Parkview teacher named top adviser to technology students

Photo by Corinne Nicholson

Photo by Corinne Nicholson

The Gwinnett County Board of Education recently honored Parkview High School teacher Terry Cotton for being named the 2009 Technology Student Association High School Adviser of the Year.

The Georgia Technology Student Association named Cotton the state's top TSA adviser during its 31st Annual National Conference in Denver. The Technology Student Association is the student organization devoted exclusively to the needs of students interested in technology and engineering.

"The credit of winning the Georgia TSA Adviser of the Year title really goes to my students," Cotton said. He referred to the student members of Parkview High's local TSA chapter whose hard work paid off during the 2008-09 school year. Under Cotton's leadership, the TSA members won top honors in several competitions at the local, regional, state and national levels.

Parkview High TSA was the only school in Georgia to have a national winner at the most recent leadership conference.

"Winning the honor of Georgia TSA Adviser of the Year completed a fantastic school year of working with such fine and passionate students," Cotton said. "It made me feel alive and proud to be a teacher that can make a difference in the Parkview community."

Cotton joined Gwinnett County Public Schools in 1988 upon completing his undergraduate degree from the University of Northern Iowa in industrial technology education. He was hired as an industrial technology education teacher at Sweetwater Middle. He also holds a master's degree in technological studies from the University of Georgia.

During the 2008-09 school year, a Parkview High student selected Cotton as Parkview High's Most Inspiring Teacher.

Russell Middle teacher wins grant for project

Russell Middle School's media specialist, Aprille Williams, received a grant from Sonic for a project called "You Be a Film Maker -- Digital Storytelling."

During the month of September, Sonic sponsored the Limeades for Learning project. When customers bought any drink at Sonic, they received a code they could use to vote online for their favorite teacher's project. The projects with the most votes nationwide received funding from Sonic.

Williams' grant proposal received enough votes -- nearly 1,700 -- to be funded. Sonic donated more than $500 in video editing software, which will be used in the school's media center and new Windstream Computer Lab.

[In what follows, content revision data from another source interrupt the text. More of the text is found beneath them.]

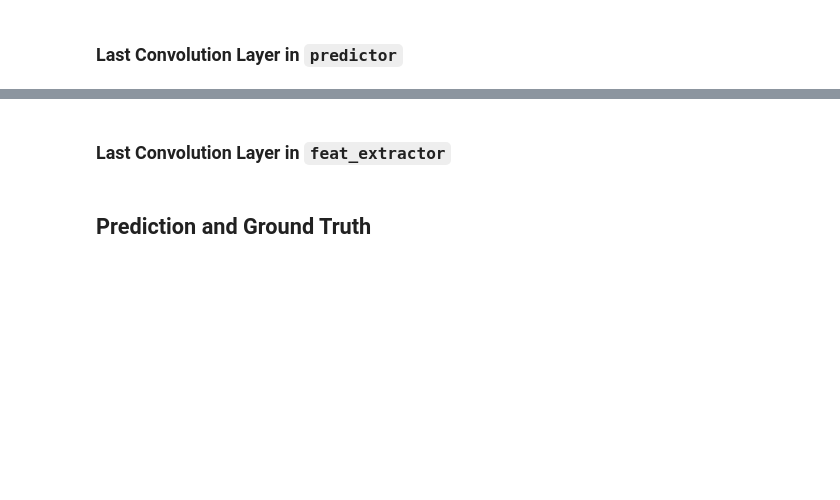
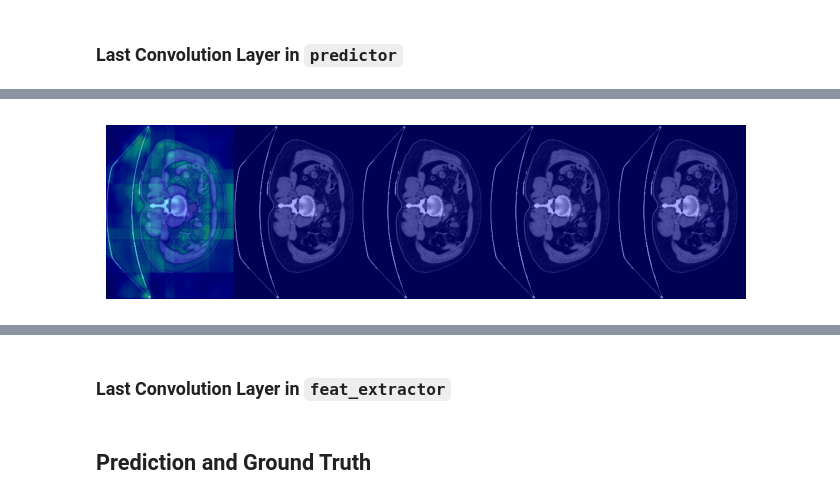
Before and after one commit to kevinkevin556/deeplake, a Jupyter notebook: notebooks/grad_cam_visualization_ct.ipynb, the cells around one changed output, grey strips where cells are left out. Saved outputs shown, nothing was run; the diff lists cells and outputs as text; code cells hidden in the pictures; blank space fills up the shorter version.

```diff
--- a/notebooks/grad_cam_visualization_ct.ipynb
+++ b/notebooks/grad_cam_visualization_ct.ipynb
@@ -375,0 +411,41 @@ Grad-CAM
+# %%
+def return_cam_array(index):
+    image_np = image[0, 0, :, :, [index]].cpu().numpy()
+    for category in [0, 2, 3, 6, 7]:
+        grayscale_cam_np = grayscale_cam[category][0, 0, :, :, index].cpu().numpy()
+        cam_image = show_cam_on_image(image_np, grayscale_cam_np, use_rgb=True)
+        if category == 0:
+            result = cam_image
+        else:
+            result = np.concatenate((result, cam_image), axis=1)
+    return result
+# %%
+import matplotlib.pyplot as plt
+import matplotlib.animation as animation
+
+def update(i):
+    im.set_array(return_cam_array(slices[i]))
+    return im
+
+# Create the figure and axes objects
+fig = plt.figure(frameon=False)
+ax = plt.Axes(fig, [0., 0., 1., 1.])
+ax.set_axis_off()
+fig.add_axes(ax)
+# Set the initial image
+start_slice = 150
+slices = list(range(start_slice, image.shape[-1]))
+im = ax.imshow(return_cam_array(start_slice), animated=True)
+# Create the animation object
+animation_fig = animation.FuncAnimation(
+    fig, update,
+    frames=len(slices),
+    interval=200,
+    # blit=True,
+    repeat_delay=10,
+)
+# Show the animation
+plt.show()
+animation_fig.save("./animation.gif", dpi=400)
+# %% [output]
+[figure, added]
```
Also changed, not shown: parts of 17 cells of this notebook, 34 other files.
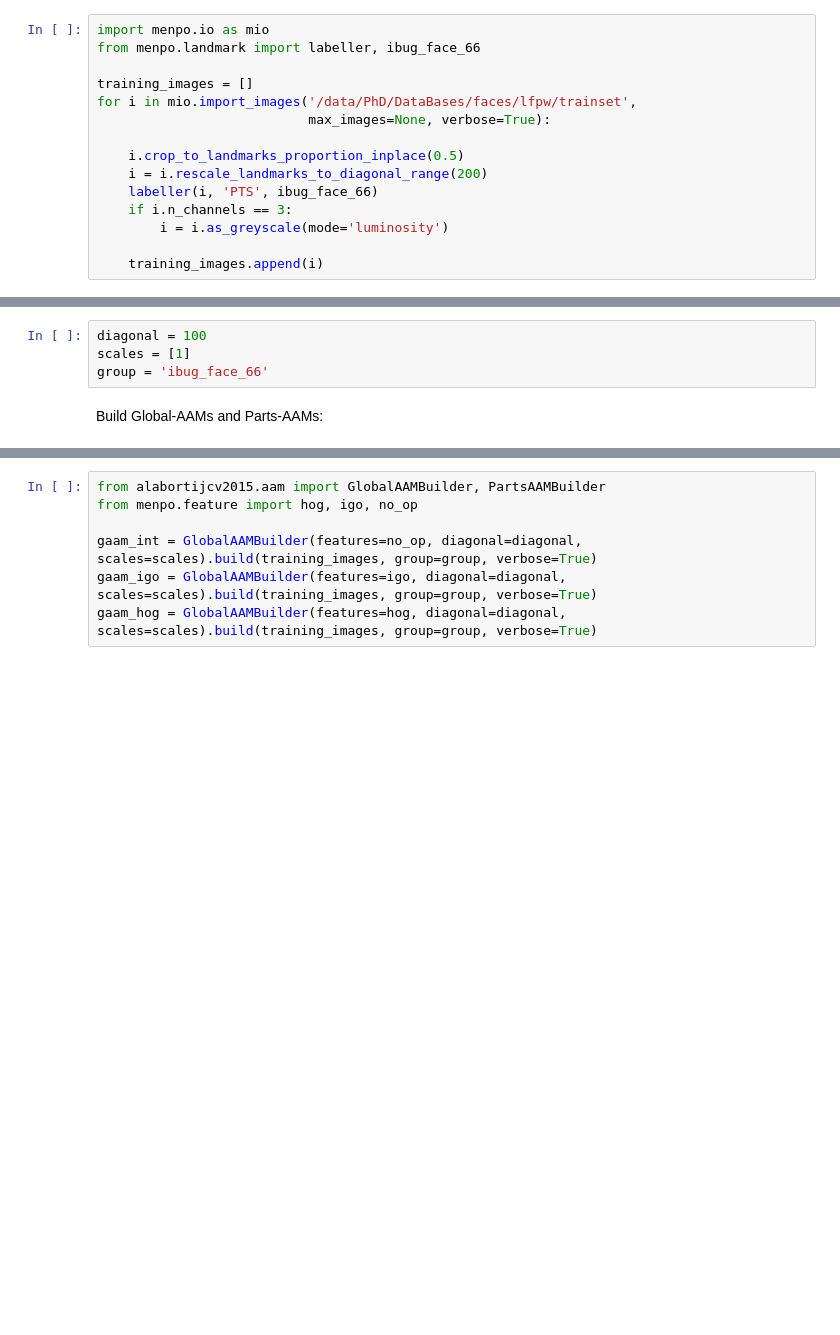
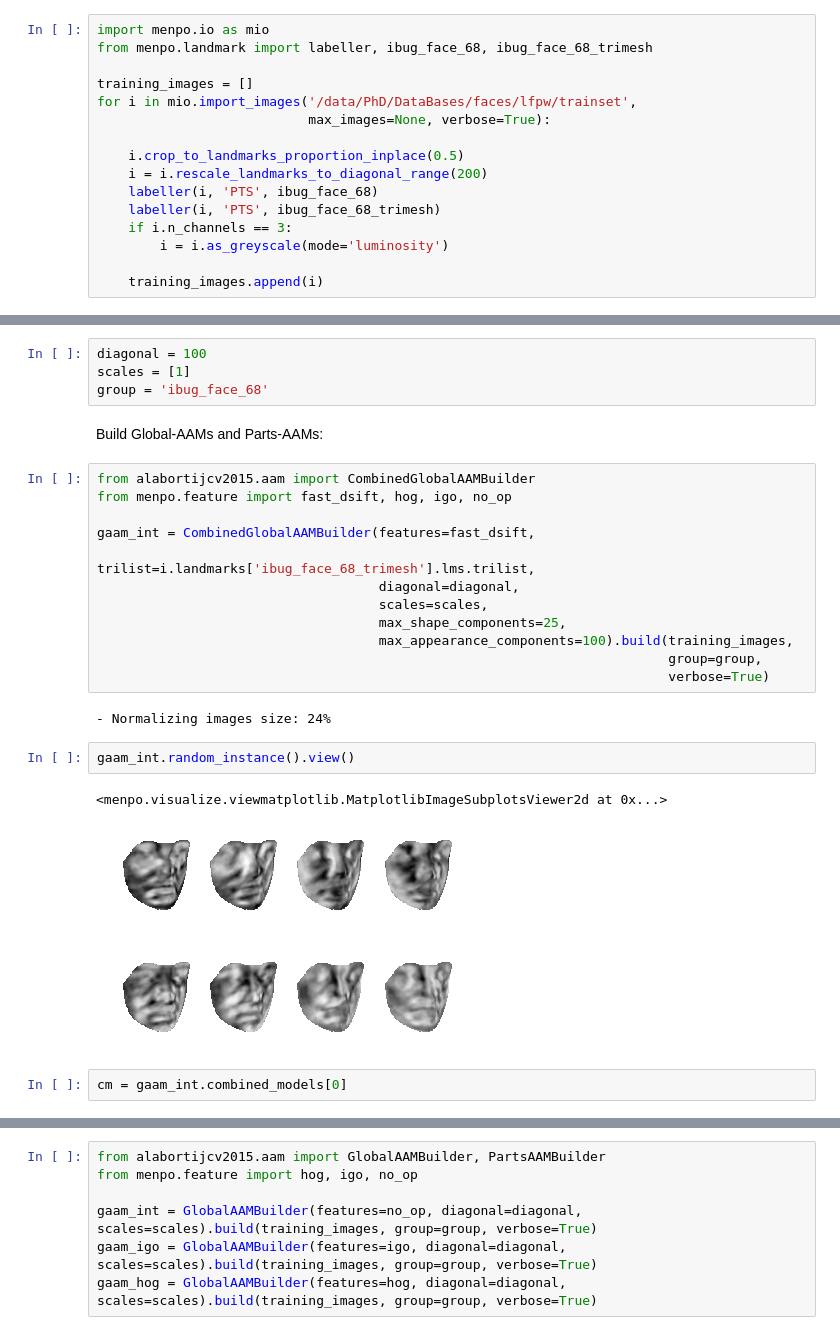
Before and after one commit to patricksnape/alabortijcv2015, a Jupyter notebook: notebooks/AAMsTutorial/Build alabortijcv2015-AAMs.ipynb, the cells around one changed output, grey strips where cells are left out. Cells and saved outputs as stored; diff of their text form; blank space fills up the shorter version.

Commit message:
Start combined AAMs optimization

```diff
--- a/notebooks/AAMsTutorial/Build alabortijcv2015-AAMs.ipynb
+++ b/notebooks/AAMsTutorial/Build alabortijcv2015-AAMs.ipynb
@@ -4,7 +4,7 @@
 Load training data:
 # %%
 import menpo.io as mio
-from menpo.landmark import labeller, ibug_face_66
+from menpo.landmark import labeller, ibug_face_68, ibug_face_68_trimesh
 
 training_images = []
 for i in mio.import_images('/data/PhD/DataBases/faces/lfpw/trainset',
@@ -12,7 +12,8 @@ for i in mio.import_images('/data/PhD/DataBases/faces/lfpw/trainset',
 
     i.crop_to_landmarks_proportion_inplace(0.5)
     i = i.rescale_landmarks_to_diagonal_range(200)
-    labeller(i, 'PTS', ibug_face_66)
+    labeller(i, 'PTS', ibug_face_68)
+    labeller(i, 'PTS', ibug_face_68_trimesh)
     if i.n_channels == 3:
         i = i.as_greyscale(mode='luminosity')
 
@@ -24,6 +25,27 @@ Set common parameters:
 # %%
 diagonal = 100
 scales = [1]
-group = 'ibug_face_66'
+group = 'ibug_face_68'
 # %% [markdown]
 Build Global-AAMs and Parts-AAMs:
+# %%
+from alabortijcv2015.aam import CombinedGlobalAAMBuilder
+from menpo.feature import fast_dsift, hog, igo, no_op
+
+gaam_int = CombinedGlobalAAMBuilder(features=fast_dsift,
+                                    trilist=i.landmarks['ibug_face_68_trimesh'].lms.trilist,
+                                    diagonal=diagonal,
+                                    scales=scales,
+                                    max_shape_components=25,
+                                    max_appearance_components=100).build(training_images,
+                                                                         group=group,
+                                                                         verbose=True)
+# %% [output]
+- Normalizing images size: 24%
+# %%
+gaam_int.random_instance().view()
+# %% [output]
+<menpo.visualize.viewmatplotlib.MatplotlibImageSubplotsViewer2d at 0x...>
+[figure, added]
+# %%
+cm = gaam_int.combined_models[0]
```
Also changed, not shown: parts of 2 cells of this notebook, 1 other file.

Heather Darenberg writes about education. Good News From Schools appears in the Sunday edition of the Gwinnett Daily Post. For more good news, visit www.gwinnettdailypost.com on Monday.